DEJI BRYCE OLUKOTUN is the author of two novels and his fiction has appeared in three different book collections. His novel Nigerians in Space, a thriller about brain drain from Africa, was published by Unnamed Press in 2014. The sequel to Nigerians in Space, After the Flare was published in September 2017. He is a technology and human rights activist and a Future Tense Fellow at New America.
Forthcoming in 2017
• The short story The Levellers will be published in the collection Dystopia, by O/R Books.
• The essay Equity in Space will be published in the collection Space Futures, by the Center for Science and the Imagination at Arizona State and NASA.
Deji graduated from the MA in Creative Writing at the University of Cape Town. He also holds degrees from Yale University and Stanford Law School.
His short story We Are the Olfanauts was published in the fiction collection Watchlist: 32 Short Stories by Persons of Interest in 2015 (O/R Books) and in 2016 (Catapult Books). His work is also featured in the 2016 science fiction collection Invaders: 22 Tales from the Outer Limits of Literature (Tachyon) alongside authors Junot Diaz and Emily St. John Mandel.
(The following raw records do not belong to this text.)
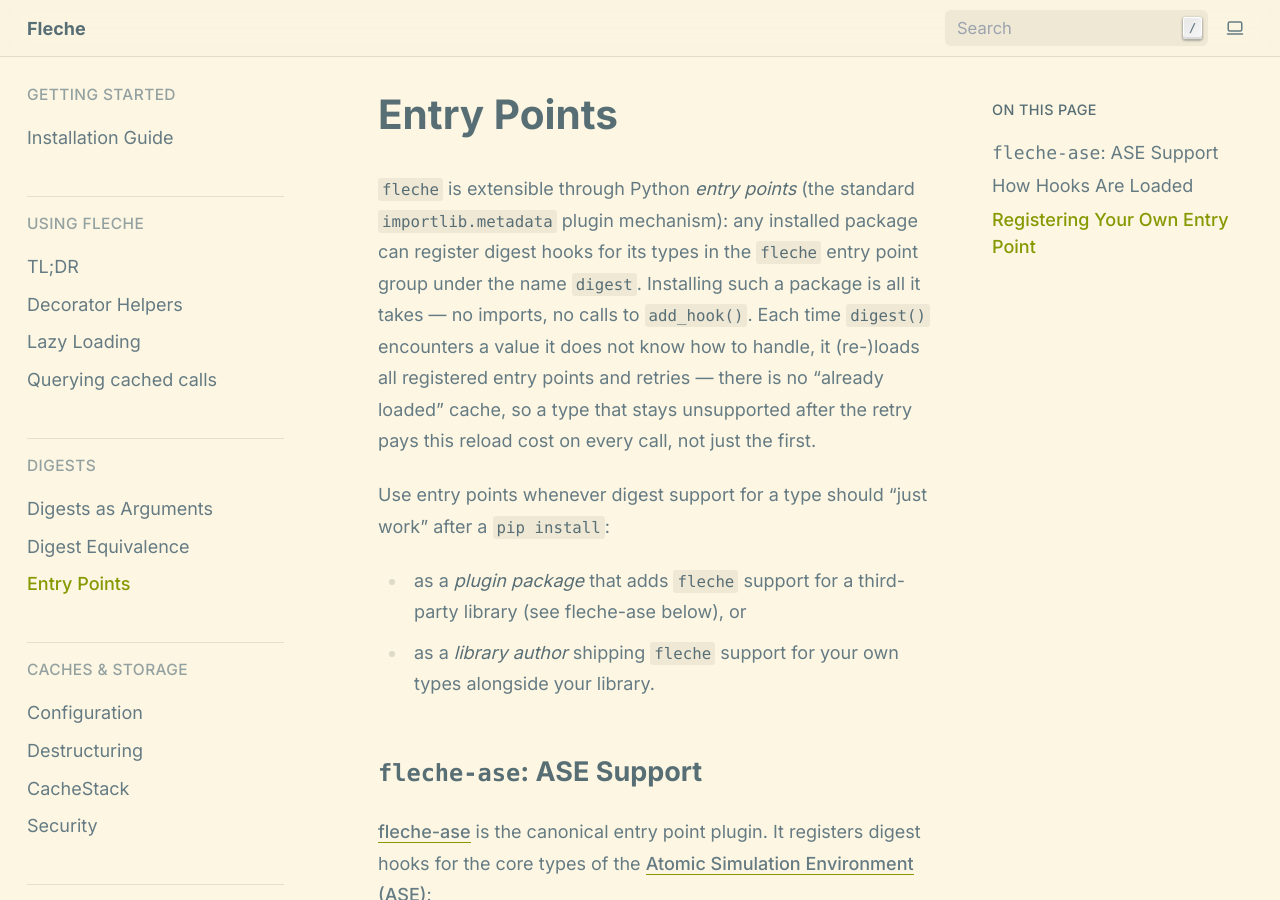
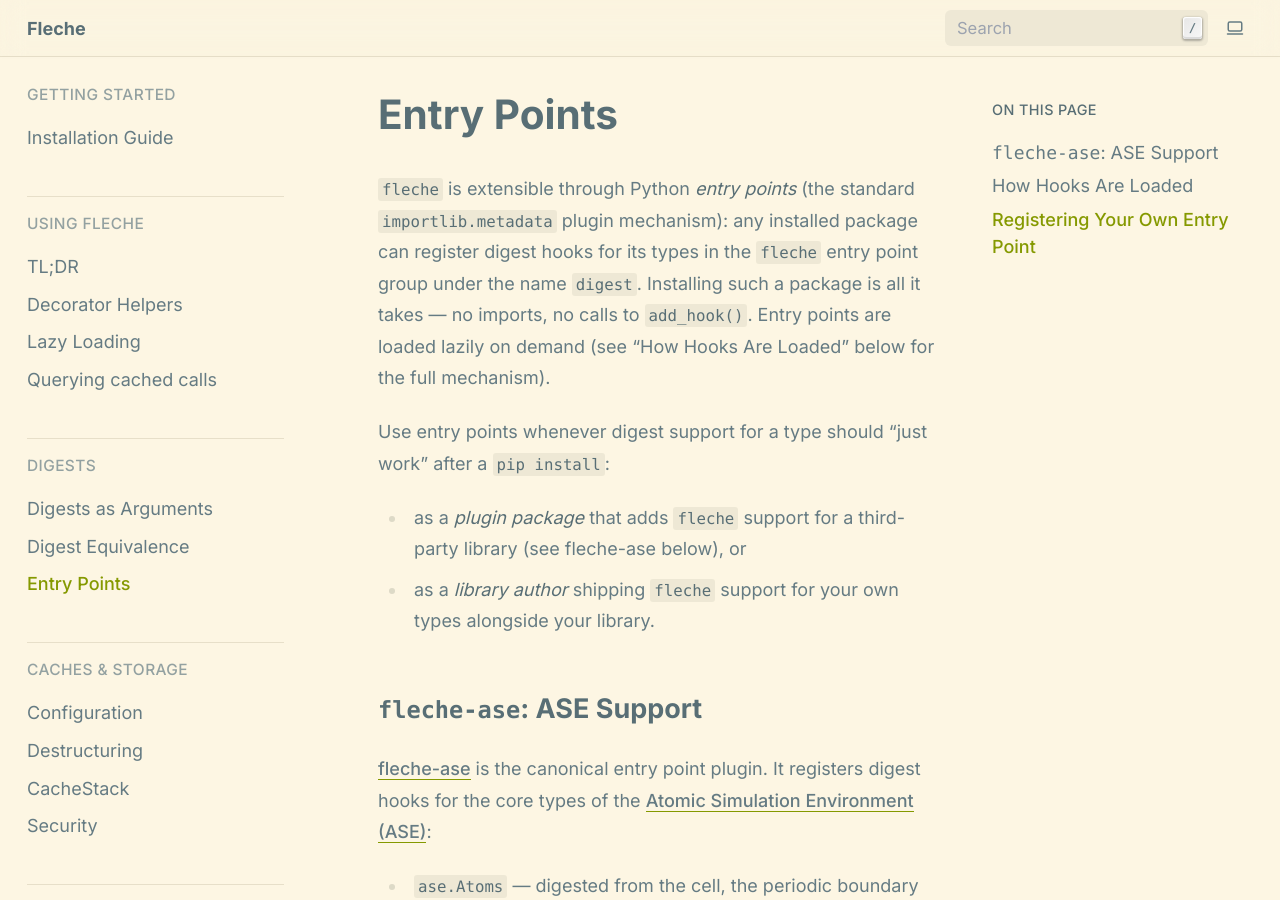
Before and after one commit to pmrv/fleche, a Sphinx documentation site: the page built from docs/digests/entry_points.rst, in a window 1280 px wide and 900 px high. Built offline with Sphinx 7.4.7, drawn with Linux system fonts in a browser that asks for light colours; pages that are not in the unit, such as notebooks, are missing from menus; some of the changed text lies outside the part shown.

Commit message:
docs(digests): dedupe lazy-load explanation, fix misleading cross-ref in entry_points.rst (#930)
## Summary
- Removed the duplicated full explanation of the
lazy-loading/retry-on-`Indigestible` mechanism from the opening
paragraph of `docs/digests/entry_points.rst`, leaving a brief
one-sentence mention there and keeping "How Hooks Are Loaded" as the
sole detailed treatment.
- Fixed the misleading cross-reference under "Precedence rules": the
`Hooks ... take priority over a type's own __digest__ method` line
pointed to `:doc:`digest_equivalence`` (which never mentions hooks); it
now points to `:doc:`/dev/custom_digests`` instead, which documents both
`__digest__` priority and `add_hook`/entry-point priority.

## Test plan
- `sphinx-build -b html docs docs/_build/html -W --keep-going` — build
succeeds with 0 warnings/errors, and the updated cross-reference
resolves correctly.

---
🤖 Generated with [Claude Code](https://claude.com/claude-code)

https://claude.ai/code/session_01NM4C4nM3uKEn6MS3rPnE9R

---
_Generated by [Claude
Code](https://claude.ai/code/session_01NM4C4nM3uKEn6MS3rPnE9R)_

Co-authored-by: Claude <noreply@anthropic.com>

```diff
--- a/docs/digests/entry_points.rst
+++ b/docs/digests/entry_points.rst
@@ -7,11 +7,8 @@ Entry Points
 :mod:`importlib.metadata` plugin mechanism): any installed package can
 register digest hooks for its types in the ``fleche`` entry point group under
 the name ``digest``.  Installing such a package is all it takes — no imports,
-no calls to :func:`~fleche.digest.add_hook`.  Each time
-:func:`~fleche.digest.digest` encounters a value it does not know how to
-handle, it (re-)loads all registered entry points and retries — there is no
-"already loaded" cache, so a type that stays unsupported after the retry
-pays this reload cost on every call, not just the first.
+no calls to :func:`~fleche.digest.add_hook`.  Entry points are loaded lazily
+on demand (see "How Hooks Are Loaded" below for the full mechanism).
 
 Use entry points whenever digest support for a type should "just work" after
 a ``pip install``:
@@ -81,7 +78,7 @@ Precedence rules:
 * An entry point that fails to load is logged as an ``ERROR`` (with
   traceback) and skipped — it never breaks digestion of other values.
 * Hooks — manual or entry-point — take priority over a type's own
-  ``__digest__`` method (see :doc:`digest_equivalence`): if a hook is
+  ``__digest__`` method (see :doc:`/dev/custom_digests`): if a hook is
   registered for a type, its ``__digest__`` is never consulted.
 
 Registering Your Own Entry Point
```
Deji’s work has been featured in Electric Literature, Quartz, Vice, Slate, GigaOm, The New York Times, The Los Angeles Times, The Los Angeles Review of Books, the Wall Street Journal, National Public Radio, The Atlantic, Guernica, The Millions, World Literature Today, ESPN, Chimurenga, Global Voices, Joyland, Words Without Borders, Alternet, Huffington Post, PEN America, The London Magazine, Molussus, and Men’s Health. He has served as a juror for the Neustadt Festival of International Literature and for the Art and Olfaction contest, a global perfumery competition.
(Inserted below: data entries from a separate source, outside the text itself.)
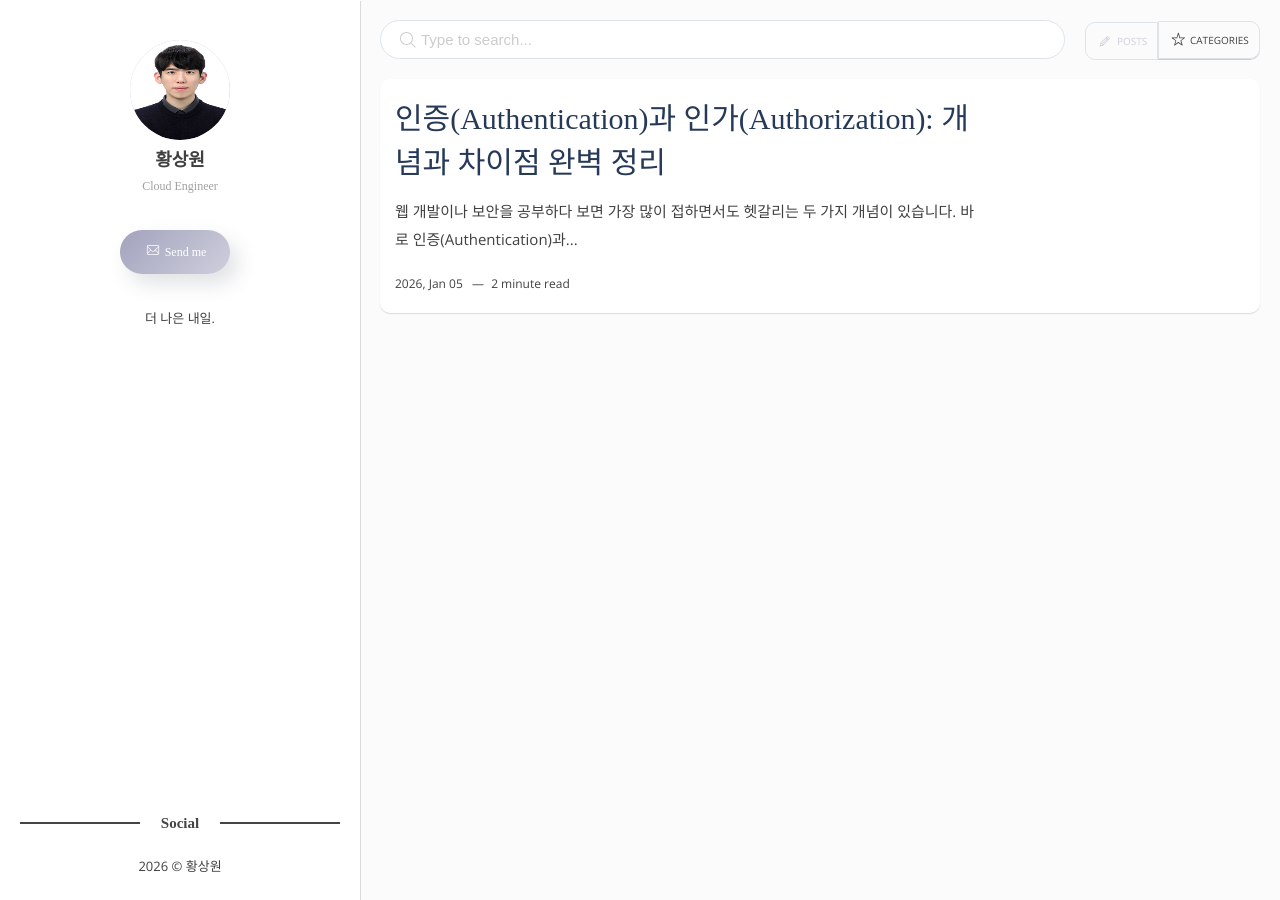
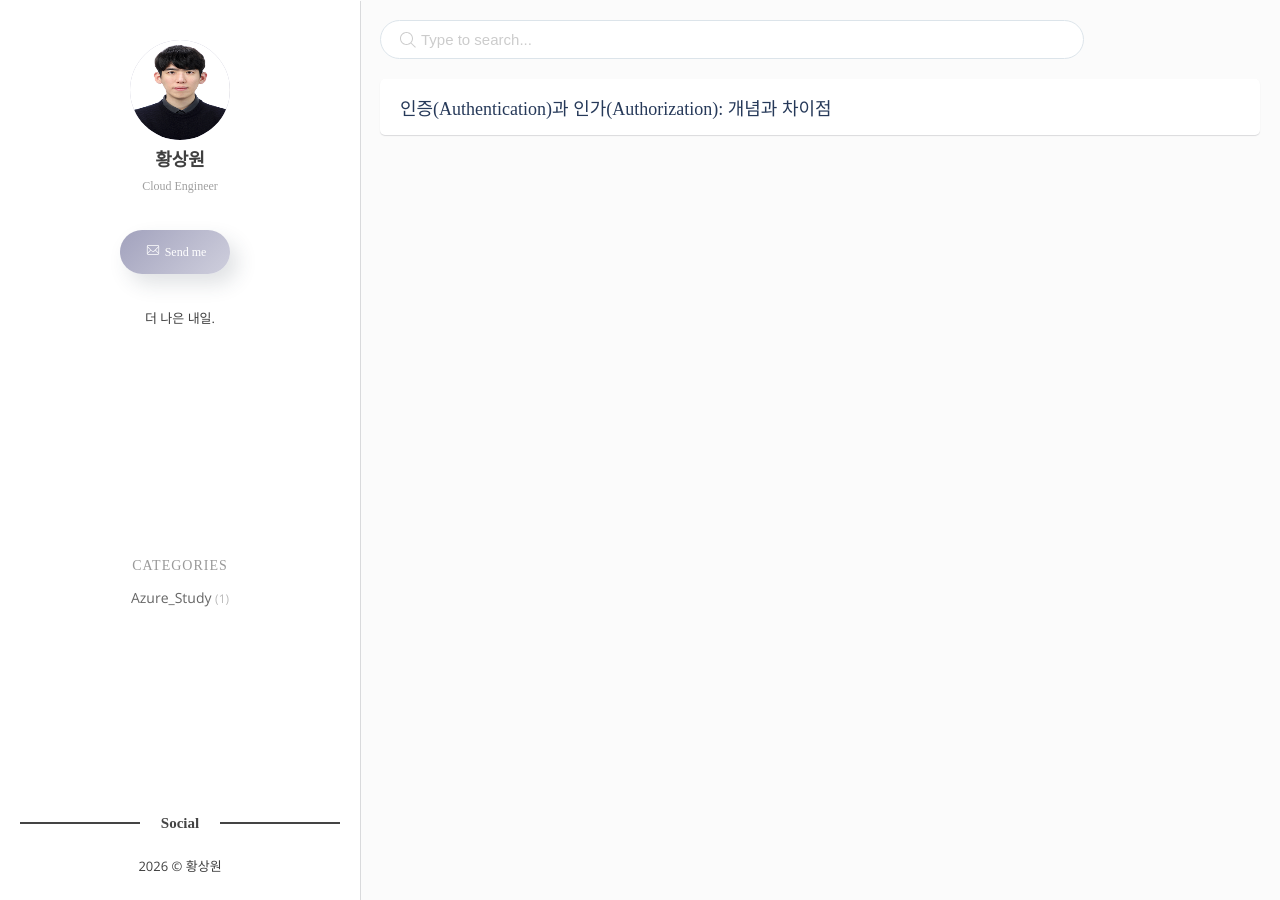
Before and after one commit to Rarero/rarero.github.io, a Jekyll site: the page built from index.html, in a window 1280 px wide. Built offline with Jekyll 4.4.1, drawn with Linux system fonts in a browser that asks for light colours; some web fonts are replaced; the list of posts is cut into pages by our own code.

Commit message:
Refactor: Redesign main layout and post list
- Move categories to sidebar below author profile
- Remove header navigation switch and keep search bar
- Simplify post list to show titles only with ellipsis
- Reduce post title font size for compact view

```diff
--- a/_includes/header.html
+++ b/_includes/header.html
@@ -3,18 +3,13 @@
     <div class="c-search">
       <div class="c-search__box">
         <label for="js-search-input" class="u-screen-reader-text">Search for Blog</label>
-        <input type="text" id="js-search-input" class="c-search__text" autocomplete="off" placeholder="Type to search...">
+        <input type="text" id="js-search-input" class="c-search__text" autocomplete="off"
+          placeholder="Type to search...">
         <div data-icon='ei-search' data-size='s'></div>
       </div>
       <ul id="js-results-container" class="c-search-results-list"></ul>
     </div>
-    <div class="c-nav">
-      <ul class="c-nav__list u-lists-reset">
-        <li class="c-nav__item is-active">
-          <div data-icon='ei-pencil' data-size='s'></div> Posts</li>
-        <li class="c-nav__item">
-          <div data-icon='ei-star' data-size='s'></div> Categories</li>
-      </ul>
-    </div>
+    <!-- Navigation removed as per user request -->
+
   </div>
 </header> <!-- /.c-header -->
--- a/_layouts/home.html
+++ b/_layouts/home.html
@@ -14,15 +15,35 @@ layout: default
     </div>
     <div class="c-contact-menu">
       {% if site.author-email %}
-      <a href="/contact" class="c-contact-btn c-btn c-btn--secondary c-btn--round c-btn--shadow"><span data-icon='ei-envelope' data-size='s'></span> Send me</a>
+      <a href="/contact" class="c-contact-btn c-btn c-btn--secondary c-btn--round c-btn--shadow"><span
+          data-icon='ei-envelope' data-size='s'></span> Send me</a>
       {% else %}
       {% endif %}
       {% if site.author-twitter %}
-      <a href="https://twitter.com/intent/user?screen_name={{ site.social-twitter }}" class="c-btn c-btn--primary c-btn--round c-btn--shadow"><span data-icon='ei-sc-twitter' data-size='s'></span> Follow me</a>
+      <a href="https://twitter.com/intent/user?screen_name={{ site.social-twitter }}"
+        class="c-btn c-btn--primary c-btn--round c-btn--shadow"><span data-icon='ei-sc-twitter' data-size='s'></span>
+        Follow me</a>
       {% else %}
       {% endif %}
     </div>
     <p class="c-author__about">{{site.about-author | strip_html | truncatewords: 50}}</p>
+  </div>
+
+  <div class="c-sidebar-categories" style="margin-top: 20px; padding: 0 20px;">
+    <h3 style="font-size: 14px; color: #999; text-transform: uppercase; letter-spacing: 1px; margin-bottom: 10px;">
+      Categories</h3>
+    <ul class="u-lists-reset" style="font-size: 14px;">
+      {% capture cats %}{% for cat in site.categories %}{{ cat | first }}{% unless forloop.last %},{% endunless %}{%
+      endfor %}{% endcapture %}
+      {% assign sortedCats = cats | split:',' | sort %}
+      {% for category in sortedCats %}
+      <li style="margin-bottom: 5px;">
+        <a href="{{ site.baseurl }}/category/{{ category | slugify }}/" style="color: #666; text-decoration: none;">
+          {{ category }} <span style="font-size: 12px; color: #bbb;">({{ site.categories[category] | size }})</span>
+        </a>
+      </li>
+      {% endfor %}
+    </ul>
   </div>
 
   <div class="c-sidebar-footer">
@@ -30,35 +51,51 @@ layout: default
       <div class="c-social__title">Social</div>
       <ul class="c-social__list u-lists-reset">
         {% if site.social-twitter %}
-          <li class="c-social__item"><a href="https://twitter.com/{{ site.social-twitter }}" target="_blank"><div data-icon='ei-sc-twitter' data-size='s'></div></a></li>
+        <li class="c-social__item"><a href="https://twitter.com/{{ site.social-twitter }}" target="_blank">
+            <div data-icon='ei-sc-twitter' data-size='s'></div>
+          </a></li>
         {% else %}
         {% endif %}
         {% if site.social-facebook %}
-          <li class="c-social__item"><a href="https://facebook.com/{{ site.social-facebook }}" target="_blank"><div data-icon='ei-sc-facebook' data-size='s'></div></a></li>
+        <li class="c-social__item"><a href="https://facebook.com/{{ site.social-facebook }}" target="_blank">
+            <div data-icon='ei-sc-facebook' data-size='s'></div>
+          </a></li>
         {% else %}
         {% endif %}
         {% if site.social-github %}
-          <li class="c-social__item"><a href="https://github.com/{{site.social-github}}" target="_blank"><div data-icon='ei-sc-github' data-size='s'></div></a></li>
+        <li class="c-social__item"><a href="https://github.com/{{site.social-github}}" target="_blank">
+            <div data-icon='ei-sc-github' data-size='s'></div>
+          </a></li>
         {% else %}
         {% endif %}
         {% if site.social-pinterest %}
-          <li class="c-social__item"><a href="https://pinterest.com/{{site.social-pinterest}}" target="_blank"><div data-icon='ei-sc-pinterest' data-size='s'></div></a></li>
+        <li class="c-social__item"><a href="https://pinterest.com/{{site.social-pinterest}}" target="_blank">
+            <div data-icon='ei-sc-pinterest' data-size='s'></div>
+          </a></li>
         {% else %}
         {% endif %}
         {% if site.social-instagram %}
-          <li class="c-social__item"><a href="https://instagram.com/{{ site.social-instagram }}" target="_blank"><div data-icon='ei-sc-instagram' data-size='s'></div></a></li>
+        <li class="c-social__item"><a href="https://instagram.com/{{ site.social-instagram }}" target="_blank">
+            <div data-icon='ei-sc-instagram' data-size='s'></div>
+          </a></li>
         {% else %}
         {% endif %}
         {% if site.social-youtube %}
-          <li class="c-social__item"><a href="https://youtube.com/{{ site.social-youtube }}" target="_blank"><div data-icon='ei-sc-youtube' data-size='s'></div></a></li>
+        <li class="c-social__item"><a href="https://youtube.com/{{ site.social-youtube }}" target="_blank">
+            <div data-icon='ei-sc-youtube' data-size='s'></div>
+          </a></li>
         {% else %}
         {% endif %}
         {% if site.social-vk %}
-          <li class="c-social__item"><a href="https://vk.com/{{ site.social-vk }}" target="_blank"><div data-icon='ei-sc-vk' data-size='s'></div></a></li>
+        <li class="c-social__item"><a href="https://vk.com/{{ site.social-vk }}" target="_blank">
+            <div data-icon='ei-sc-vk' data-size='s'></div>
+          </a></li>
         {% else %}
         {% endif %}
         {% if site.social-linkedin %}
-          <li class="c-social__item"><a href="https://in.linkedin.com/in/{{site.social-linkedin}}" target="_blank"><div data-icon='ei-sc-linkedin' data-size='s'></div></a></li>
+        <li class="c-social__item"><a href="https://in.linkedin.com/in/{{site.social-linkedin}}" target="_blank">
+            <div data-icon='ei-sc-linkedin' data-size='s'></div>
+          </a></li>
         {% else %}
         {% endif %}
       </ul>
--- a/_posts/2026-01-05-인증과인가.markdown
+++ b/_posts/2026-01-05-인증과인가.markdown
@@ -1,6 +1,6 @@
 ---
 layout: post
-title: "인증(Authentication)과 인가(Authorization): 개념과 차이점 완벽 정리"
+title: "인증(Authentication)과 인가(Authorization): 개념과 차이점"
 date: 2026-01-05 09:00:00 +0900
 tags: [Study, Identity, Governance]
 categories: Azure_Study
--- a/_sass/5-components/_index-post.scss
+++ b/_sass/5-components/_index-post.scss
@@ -8,49 +8,55 @@
   flex-direction: row;
   flex-wrap: wrap;
 }
+
 .c-post {
   width: 100%;
   max-width: 100%;
-  margin-bottom: 20px;
+  margin-bottom: 10px;
+  /* Reduced margin */
   display: flex;
   flex-direction: row;
-  align-items: stretch;
-  min-height: 180px;
-  border-radius: 10px;
+  align-items: center;
+  /* Center vertically */
+  min-height: auto;
+  /* Remove fixed height */
+  border-radius: 5px;
+  /* Smaller radius */
   overflow: hidden;
   transition: $global-transition;
   background-color: $white-color;
   box-shadow: 0 1px 1px 0 rgba(31, 35, 46, .15);
+
   &:hover {
     transform: translate(0px, -2px);
-    box-shadow: 0 15px 45px -10px rgba(10, 16, 34, .2)
+    box-shadow: 0 5px 15px -5px rgba(10, 16, 34, .2)
   }
-  .c-post-thumbnail {
-    display: block;
-    width: 30%;
-    max-width: 100%;
-    min-height: 180px;
-    border-radius: 10px 0 0 10px;
-    background-color: rgba(220,235,245,0.2);
-    background-size: cover;
-    background-position: 50% 50%;
-  }
+
+  /* Removed .c-post-thumbnail styles as it is removed from HTML */
   .c-post-content {
-    padding: 15px;
-    width: 70%;
+    padding: 15px 20px;
+    /* Adjusted padding */
+    width: 100%;
+
     .c-post-title {
-      font-size: 30px;
+      font-size: 18px;
+      /* Reduced font size */
       font-weight: 400;
-      margin: 0 0 15px;
+      margin: 0;
+      white-space: nowrap;
+      /* Ellipsis support */
+      overflow: hidden;
+      /* Ellipsis support */
+      text-overflow: ellipsis;
+
+      /* Ellipsis support */
       a {
         text-decoration: none;
         color: $blue-dark;
       }
     }
-    .c-post-date,
-    .c-post-words {
-      font-size: 12px;
-    }
+
+    /* Removed .c-post-date and .c-post-words styles */
   }
 }
 
@@ -62,6 +68,7 @@
   border: none;
   background-color: $primary-color;
   outline: none;
+
   &:hover {
     background-color: darken($primary-color, 15%);
   }
@@ -73,12 +80,15 @@
     max-width: 100%;
     margin: 0 1% 20px;
     flex-direction: column;
+
     .c-post-thumbnail {
       width: 100%;
       border-radius: 10px 10px 0 0;
     }
+
     .c-post-content {
       width: 100%;
+
       .c-post-title {
         font-size: 21px;
         margin: 15px 0;
@@ -92,8 +102,10 @@
     width: 100%;
     max-width: 100%;
     margin: 0 0 20px;
+
     .c-post-content {
       width: 100%;
+
       .c-post-title {
         font-size: 21px;
         margin: 15px 0;
--- a/index.html
+++ b/index.html
@@ -14,18 +14,10 @@ layout: home
 <div class="c-posts o-opacity" data-page="{{ currentPage }}" data-totalPages="{{ paginator.total_pages }}">
   {% for post in site.posts limit:site.paginate offset:offset %}
   <article class="c-post">
-    {% if post.image %}
-    <a class="c-post-thumbnail o-opacity" style="background-image: url({{"/images/" | prepend: site.baseurl | append : post.image}})"
-        href="{{post.url | prepend: site.baseurl}}"></a>
-    {% else %} {% endif %}
     <div class="c-post-content">
       <h2 class="c-post-title">
         <a href="{{post.url | prepend: site.baseurl}}">{{post.title}}</a>
       </h2>
-      <p>{{ post.content | strip_html | truncatewords: 15 }}</p>
-      <span class="c-post-date">{{post.date | date: '%Y, %b %d'}}&nbsp;&nbsp;&nbsp;—&nbsp;</span>
-      <span class="c-post-words">{% capture words %}{{ post.content | number_of_words }}{% endcapture %}{% unless words contains "-" %}{{ words |
-          plus: 250 | divided_by: 250 | append: " minute read" }}{% endunless %}</span>
     </div>
   </article> <!-- /.c-post -->
   {% endfor %}
@@ -33,7 +25,6 @@ layout: home
 
 {% assign postCount = site.posts | size %}
 {% assign postsCovered = site.paginate | plus:offset %}
-{% if postsCovered < postCount %}
-  <button class="c-load-more c-btn c-btn--middle">Load more posts</button>
+{% if postsCovered < postCount %} <button class="c-load-more c-btn c-btn--middle">Load more posts</button>
   {% endif %}
   {% include categories.html %}
```
Also changed, not shown: other parts of _layouts/home.html (+2 -1 lines). Lines whose indentation alone changed are shown as unchanged.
Deji is an attorney with a background in human rights and technology. He has traveled to over 25 countries and offers deep work experience in South Africa, Myanmar, and Haiti. He currently works at the digital rights organization Access Now, where he drives campaigns to keep the internet open and free. Before that, he fought for free expression and the defense of writers around the world at PEN American Center with support from the Ford Foundation.
Deji writes because he has to.